(Code change snippets)
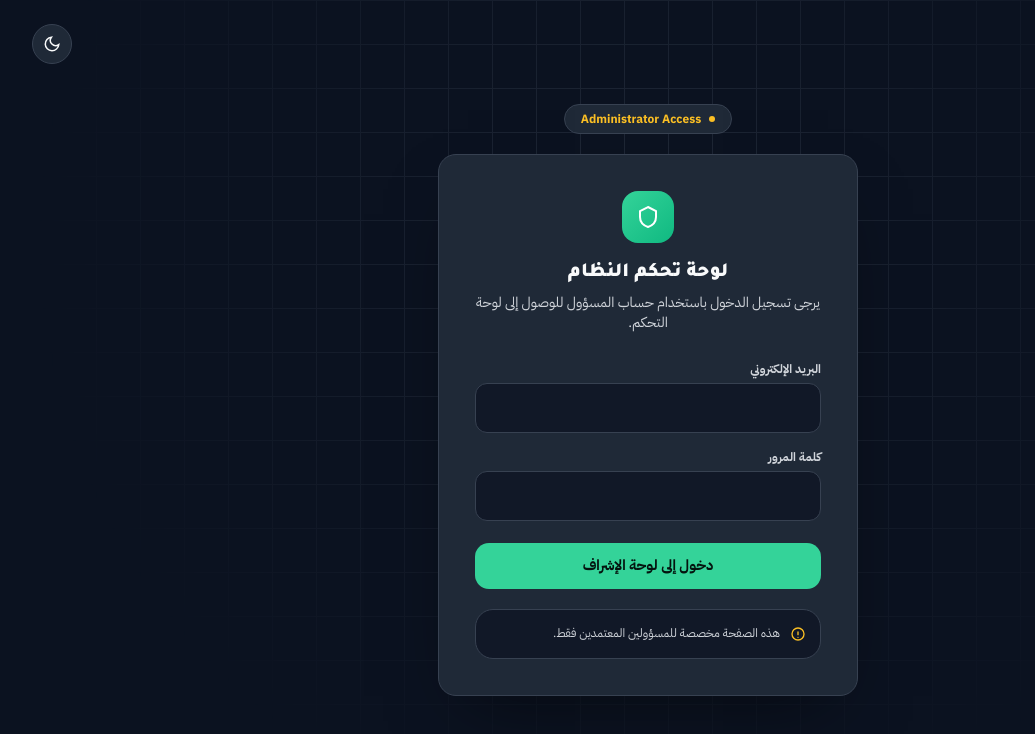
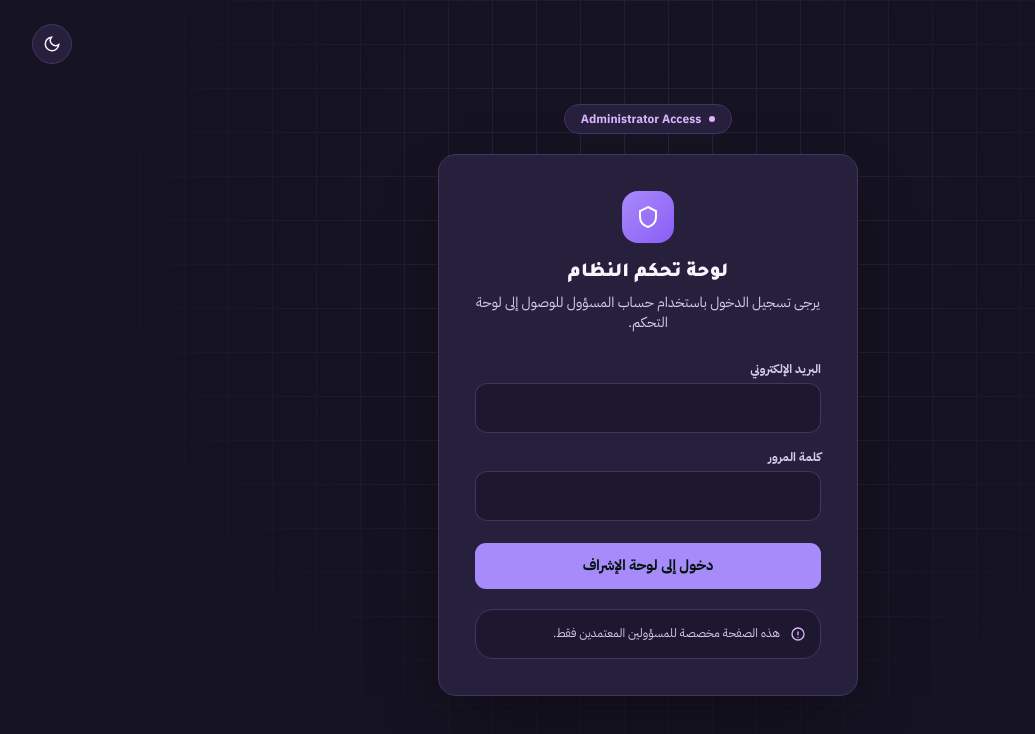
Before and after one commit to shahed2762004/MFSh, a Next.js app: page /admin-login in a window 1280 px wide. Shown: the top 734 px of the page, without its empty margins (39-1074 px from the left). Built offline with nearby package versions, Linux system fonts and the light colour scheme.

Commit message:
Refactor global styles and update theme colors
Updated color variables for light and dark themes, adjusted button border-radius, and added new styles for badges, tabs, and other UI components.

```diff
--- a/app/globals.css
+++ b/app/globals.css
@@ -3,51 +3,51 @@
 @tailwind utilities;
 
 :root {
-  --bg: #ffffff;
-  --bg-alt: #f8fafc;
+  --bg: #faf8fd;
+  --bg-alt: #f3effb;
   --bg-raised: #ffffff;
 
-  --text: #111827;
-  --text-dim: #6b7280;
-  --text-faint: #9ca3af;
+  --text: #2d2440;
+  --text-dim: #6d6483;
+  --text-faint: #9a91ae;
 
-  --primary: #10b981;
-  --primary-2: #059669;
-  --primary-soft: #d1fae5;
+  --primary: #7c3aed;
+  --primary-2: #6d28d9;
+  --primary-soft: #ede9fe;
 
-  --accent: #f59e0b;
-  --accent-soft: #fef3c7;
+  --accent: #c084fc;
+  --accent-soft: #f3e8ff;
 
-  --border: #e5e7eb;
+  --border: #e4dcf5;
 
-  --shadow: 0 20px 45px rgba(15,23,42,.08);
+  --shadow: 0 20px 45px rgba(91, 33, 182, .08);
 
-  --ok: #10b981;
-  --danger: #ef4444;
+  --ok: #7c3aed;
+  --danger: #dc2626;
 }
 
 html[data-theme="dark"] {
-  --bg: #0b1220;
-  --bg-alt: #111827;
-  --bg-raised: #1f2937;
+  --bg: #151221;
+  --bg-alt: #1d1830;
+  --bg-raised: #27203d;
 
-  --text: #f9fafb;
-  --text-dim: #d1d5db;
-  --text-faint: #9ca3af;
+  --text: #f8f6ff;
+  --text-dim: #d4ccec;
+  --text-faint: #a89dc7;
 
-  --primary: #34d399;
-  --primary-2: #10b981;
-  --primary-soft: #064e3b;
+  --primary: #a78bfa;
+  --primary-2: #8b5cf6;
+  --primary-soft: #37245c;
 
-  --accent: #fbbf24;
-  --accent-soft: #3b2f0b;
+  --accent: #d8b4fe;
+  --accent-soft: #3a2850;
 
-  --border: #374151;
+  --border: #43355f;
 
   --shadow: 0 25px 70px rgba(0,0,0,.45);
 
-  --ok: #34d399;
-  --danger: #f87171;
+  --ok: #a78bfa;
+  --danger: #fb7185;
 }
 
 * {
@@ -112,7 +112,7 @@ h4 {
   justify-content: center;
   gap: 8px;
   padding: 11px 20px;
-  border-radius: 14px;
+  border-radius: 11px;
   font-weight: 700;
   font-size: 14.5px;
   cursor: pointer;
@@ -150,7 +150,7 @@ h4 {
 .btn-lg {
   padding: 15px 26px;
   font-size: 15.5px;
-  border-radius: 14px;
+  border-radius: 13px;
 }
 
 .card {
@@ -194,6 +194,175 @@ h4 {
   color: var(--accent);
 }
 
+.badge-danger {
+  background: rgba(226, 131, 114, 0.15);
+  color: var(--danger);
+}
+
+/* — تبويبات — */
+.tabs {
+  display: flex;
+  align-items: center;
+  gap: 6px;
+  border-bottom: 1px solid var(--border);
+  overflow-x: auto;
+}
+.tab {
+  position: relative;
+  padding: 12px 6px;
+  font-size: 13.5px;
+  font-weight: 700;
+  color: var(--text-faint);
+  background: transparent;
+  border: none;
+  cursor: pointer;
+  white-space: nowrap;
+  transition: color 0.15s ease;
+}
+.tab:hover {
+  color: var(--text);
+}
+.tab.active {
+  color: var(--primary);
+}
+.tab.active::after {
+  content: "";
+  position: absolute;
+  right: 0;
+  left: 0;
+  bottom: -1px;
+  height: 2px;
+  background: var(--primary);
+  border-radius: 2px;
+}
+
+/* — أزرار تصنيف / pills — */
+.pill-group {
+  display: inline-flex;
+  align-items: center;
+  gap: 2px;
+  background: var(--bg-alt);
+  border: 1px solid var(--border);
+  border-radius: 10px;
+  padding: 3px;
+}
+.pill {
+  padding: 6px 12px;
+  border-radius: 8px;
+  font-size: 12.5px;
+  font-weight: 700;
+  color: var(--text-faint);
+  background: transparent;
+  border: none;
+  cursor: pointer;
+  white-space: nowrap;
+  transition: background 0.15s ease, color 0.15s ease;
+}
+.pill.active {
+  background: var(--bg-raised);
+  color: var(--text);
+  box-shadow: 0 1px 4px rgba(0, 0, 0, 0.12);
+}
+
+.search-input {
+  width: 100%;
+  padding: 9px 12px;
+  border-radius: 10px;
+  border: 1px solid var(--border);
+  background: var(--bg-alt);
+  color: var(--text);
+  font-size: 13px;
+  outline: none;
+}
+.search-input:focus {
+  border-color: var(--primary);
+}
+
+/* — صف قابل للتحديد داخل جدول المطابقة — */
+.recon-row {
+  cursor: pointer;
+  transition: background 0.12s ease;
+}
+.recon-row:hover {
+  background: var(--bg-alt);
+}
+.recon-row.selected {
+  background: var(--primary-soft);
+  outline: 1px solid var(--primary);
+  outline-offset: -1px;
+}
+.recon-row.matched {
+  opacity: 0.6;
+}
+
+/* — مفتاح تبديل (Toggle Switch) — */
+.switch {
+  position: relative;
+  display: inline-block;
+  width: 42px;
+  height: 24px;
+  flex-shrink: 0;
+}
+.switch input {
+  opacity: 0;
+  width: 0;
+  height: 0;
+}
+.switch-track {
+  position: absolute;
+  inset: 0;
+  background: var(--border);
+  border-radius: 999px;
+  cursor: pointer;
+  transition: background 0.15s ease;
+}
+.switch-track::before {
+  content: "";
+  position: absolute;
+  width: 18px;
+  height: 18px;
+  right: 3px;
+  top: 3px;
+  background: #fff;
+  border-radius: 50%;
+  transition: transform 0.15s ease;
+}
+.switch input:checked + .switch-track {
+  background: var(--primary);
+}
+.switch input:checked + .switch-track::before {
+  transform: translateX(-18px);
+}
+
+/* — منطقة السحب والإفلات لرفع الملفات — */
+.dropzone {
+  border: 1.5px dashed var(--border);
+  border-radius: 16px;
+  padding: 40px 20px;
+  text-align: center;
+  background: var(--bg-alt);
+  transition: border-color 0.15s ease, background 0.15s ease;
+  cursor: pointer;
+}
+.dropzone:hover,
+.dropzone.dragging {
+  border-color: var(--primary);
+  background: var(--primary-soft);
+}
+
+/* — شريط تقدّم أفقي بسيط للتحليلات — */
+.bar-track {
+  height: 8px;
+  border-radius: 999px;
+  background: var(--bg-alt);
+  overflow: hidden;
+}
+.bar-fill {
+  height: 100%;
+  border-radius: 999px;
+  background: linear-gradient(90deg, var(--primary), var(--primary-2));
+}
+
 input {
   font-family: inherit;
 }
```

→ INSTRUCTIONS FOR THE TASK: Without the pictures, give the entries above back exactly.

→ ANSWER SECTION:
Before and after one commit to shahed2762004/MFSh, a Next.js app: page /admin-login in a window 1280 px wide. Shown: the top 734 px of the page, without its empty margins (39-1074 px from the left). Built offline with nearby package versions, Linux system fonts and the light colour scheme.

Commit message:
Refactor global styles and update theme colors
Updated color variables for light and dark themes, adjusted button border-radius, and added new styles for badges, tabs, and other UI components.

```diff
--- a/app/globals.css
+++ b/app/globals.css
@@ -3,51 +3,51 @@
 @tailwind utilities;
 
 :root {
-  --bg: #ffffff;
-  --bg-alt: #f8fafc;
+  --bg: #faf8fd;
+  --bg-alt: #f3effb;
   --bg-raised: #ffffff;
 
-  --text: #111827;
-  --text-dim: #6b7280;
-  --text-faint: #9ca3af;
+  --text: #2d2440;
+  --text-dim: #6d6483;
+  --text-faint: #9a91ae;
 
-  --primary: #10b981;
-  --primary-2: #059669;
-  --primary-soft: #d1fae5;
+  --primary: #7c3aed;
+  --primary-2: #6d28d9;
+  --primary-soft: #ede9fe;
 
-  --accent: #f59e0b;
-  --accent-soft: #fef3c7;
+  --accent: #c084fc;
+  --accent-soft: #f3e8ff;
 
-  --border: #e5e7eb;
+  --border: #e4dcf5;
 
-  --shadow: 0 20px 45px rgba(15,23,42,.08);
+  --shadow: 0 20px 45px rgba(91, 33, 182, .08);
 
-  --ok: #10b981;
-  --danger: #ef4444;
+  --ok: #7c3aed;
+  --danger: #dc2626;
 }
 
 html[data-theme="dark"] {
-  --bg: #0b1220;
-  --bg-alt: #111827;
-  --bg-raised: #1f2937;
+  --bg: #151221;
+  --bg-alt: #1d1830;
+  --bg-raised: #27203d;
 
-  --text: #f9fafb;
-  --text-dim: #d1d5db;
-  --text-faint: #9ca3af;
+  --text: #f8f6ff;
+  --text-dim: #d4ccec;
+  --text-faint: #a89dc7;
 
-  --primary: #34d399;
-  --primary-2: #10b981;
-  --primary-soft: #064e3b;
+  --primary: #a78bfa;
+  --primary-2: #8b5cf6;
+  --primary-soft: #37245c;
 
-  --accent: #fbbf24;
-  --accent-soft: #3b2f0b;
+  --accent: #d8b4fe;
+  --accent-soft: #3a2850;
 
-  --border: #374151;
+  --border: #43355f;
 
   --shadow: 0 25px 70px rgba(0,0,0,.45);
 
-  --ok: #34d399;
-  --danger: #f87171;
+  --ok: #a78bfa;
+  --danger: #fb7185;
 }
 
 * {
@@ -112,7 +112,7 @@ h4 {
   justify-content: center;
   gap: 8px;
   padding: 11px 20px;
-  border-radius: 14px;
+  border-radius: 11px;
   font-weight: 700;
   font-size: 14.5px;
   cursor: pointer;
@@ -150,7 +150,7 @@ h4 {
 .btn-lg {
   padding: 15px 26px;
   font-size: 15.5px;
-  border-radius: 14px;
+  border-radius: 13px;
 }
 
 .card {
@@ -194,6 +194,175 @@ h4 {
   color: var(--accent);
 }
 
+.badge-danger {
+  background: rgba(226, 131, 114, 0.15);
+  color: var(--danger);
+}
+
+/* — تبويبات — */
+.tabs {
+  display: flex;
+  align-items: center;
+  gap: 6px;
+  border-bottom: 1px solid var(--border);
+  overflow-x: auto;
+}
+.tab {
+  position: relative;
+  padding: 12px 6px;
+  font-size: 13.5px;
+  font-weight: 700;
+  color: var(--text-faint);
+  background: transparent;
+  border: none;
+  cursor: pointer;
+  white-space: nowrap;
+  transition: color 0.15s ease;
+}
+.tab:hover {
+  color: var(--text);
+}
+.tab.active {
+  color: var(--primary);
+}
+.tab.active::after {
+  content: "";
+  position: absolute;
+  right: 0;
+  left: 0;
+  bottom: -1px;
+  height: 2px;
+  background: var(--primary);
+  border-radius: 2px;
+}
+
+/* — أزرار تصنيف / pills — */
+.pill-group {
+  display: inline-flex;
+  align-items: center;
+  gap: 2px;
+  background: var(--bg-alt);
+  border: 1px solid var(--border);
+  border-radius: 10px;
+  padding: 3px;
+}
+.pill {
+  padding: 6px 12px;
+  border-radius: 8px;
+  font-size: 12.5px;
+  font-weight: 700;
+  color: var(--text-faint);
+  background: transparent;
+  border: none;
+  cursor: pointer;
+  white-space: nowrap;
+  transition: background 0.15s ease, color 0.15s ease;
+}
+.pill.active {
+  background: var(--bg-raised);
+  color: var(--text);
+  box-shadow: 0 1px 4px rgba(0, 0, 0, 0.12);
+}
+
+.search-input {
+  width: 100%;
+  padding: 9px 12px;
+  border-radius: 10px;
+  border: 1px solid var(--border);
+  background: var(--bg-alt);
+  color: var(--text);
+  font-size: 13px;
+  outline: none;
+}
+.search-input:focus {
+  border-color: var(--primary);
+}
+
+/* — صف قابل للتحديد داخل جدول المطابقة — */
+.recon-row {
+  cursor: pointer;
+  transition: background 0.12s ease;
+}
+.recon-row:hover {
+  background: var(--bg-alt);
+}
+.recon-row.selected {
+  background: var(--primary-soft);
+  outline: 1px solid var(--primary);
+  outline-offset: -1px;
+}
+.recon-row.matched {
+  opacity: 0.6;
+}
+
+/* — مفتاح تبديل (Toggle Switch) — */
+.switch {
+  position: relative;
+  display: inline-block;
+  width: 42px;
+  height: 24px;
+  flex-shrink: 0;
+}
+.switch input {
+  opacity: 0;
+  width: 0;
+  height: 0;
+}
+.switch-track {
+  position: absolute;
+  inset: 0;
+  background: var(--border);
+  border-radius: 999px;
+  cursor: pointer;
+  transition: background 0.15s ease;
+}
+.switch-track::before {
+  content: "";
+  position: absolute;
+  width: 18px;
+  height: 18px;
+  right: 3px;
+  top: 3px;
+  background: #fff;
+  border-radius: 50%;
+  transition: transform 0.15s ease;
+}
+.switch input:checked + .switch-track {
+  background: var(--primary);
+}
+.switch input:checked + .switch-track::before {
+  transform: translateX(-18px);
+}
+
+/* — منطقة السحب والإفلات لرفع الملفات — */
+.dropzone {
+  border: 1.5px dashed var(--border);
+  border-radius: 16px;
+  padding: 40px 20px;
+  text-align: center;
+  background: var(--bg-alt);
+  transition: border-color 0.15s ease, background 0.15s ease;
+  cursor: pointer;
+}
+.dropzone:hover,
+.dropzone.dragging {
+  border-color: var(--primary);
+  background: var(--primary-soft);
+}
+
+/* — شريط تقدّم أفقي بسيط للتحليلات — */
+.bar-track {
+  height: 8px;
+  border-radius: 999px;
+  background: var(--bg-alt);
+  overflow: hidden;
+}
+.bar-fill {
+  height: 100%;
+  border-radius: 999px;
+  background: linear-gradient(90deg, var(--primary), var(--primary-2));
+}
+
 input {
   font-family: inherit;
 }
```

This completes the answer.